- **TASK DESCRIPTION**
Within the listing below, the lines to output run from the one containing "Page: http://localhost/number-game/" through the one containing "The browser window"; copy them exactly and nothing else.

- **DATASET CONTENT**
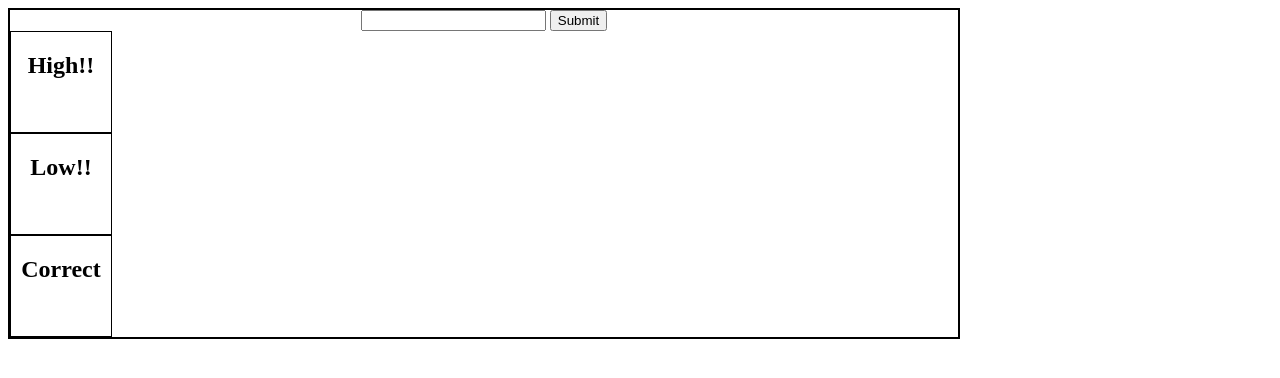
Repository: harshithamagani/Java-Basics
Page: http://localhost/number-game/
The author's editor kept a copy of each file at every save. The page is drawn from the files as they stood at one save, then again after the next save.
The browser window is 1280 px wide. The pictures show the whole page.
The page is served by Tomcat 9.

Above is the page before, as saved 2019-11-05 18:35:56.

After the next save:
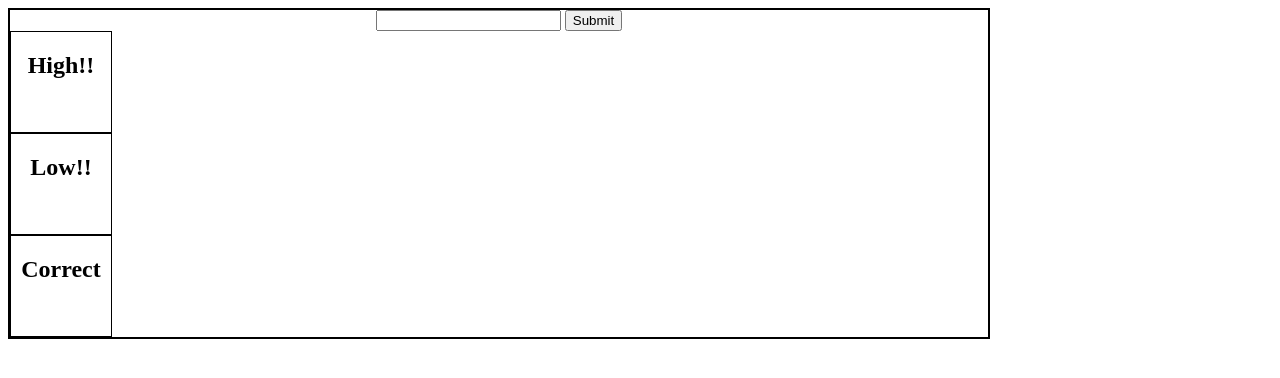
Saved 27 s later.
--- a/number-game/WebContent/WEB-INF/index.jsp
+++ b/number-game/WebContent/WEB-INF/index.jsp
@@ -12,7 +12,7 @@
             border : solid black 1px;
         }
         #wrapper{
-        	width:950px;
+        	width:980px;
         	matgin: 0 auto;
         	border : solid black 1px;
         }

- **SOLUTION TO THIS PROBLEM**
Page: http://localhost/number-game/
The author's editor kept a copy of each file at every save. The page is drawn from the files as they stood at one save, then again after the next save.
The browser window is 1280 px wide. The pictures show the whole page.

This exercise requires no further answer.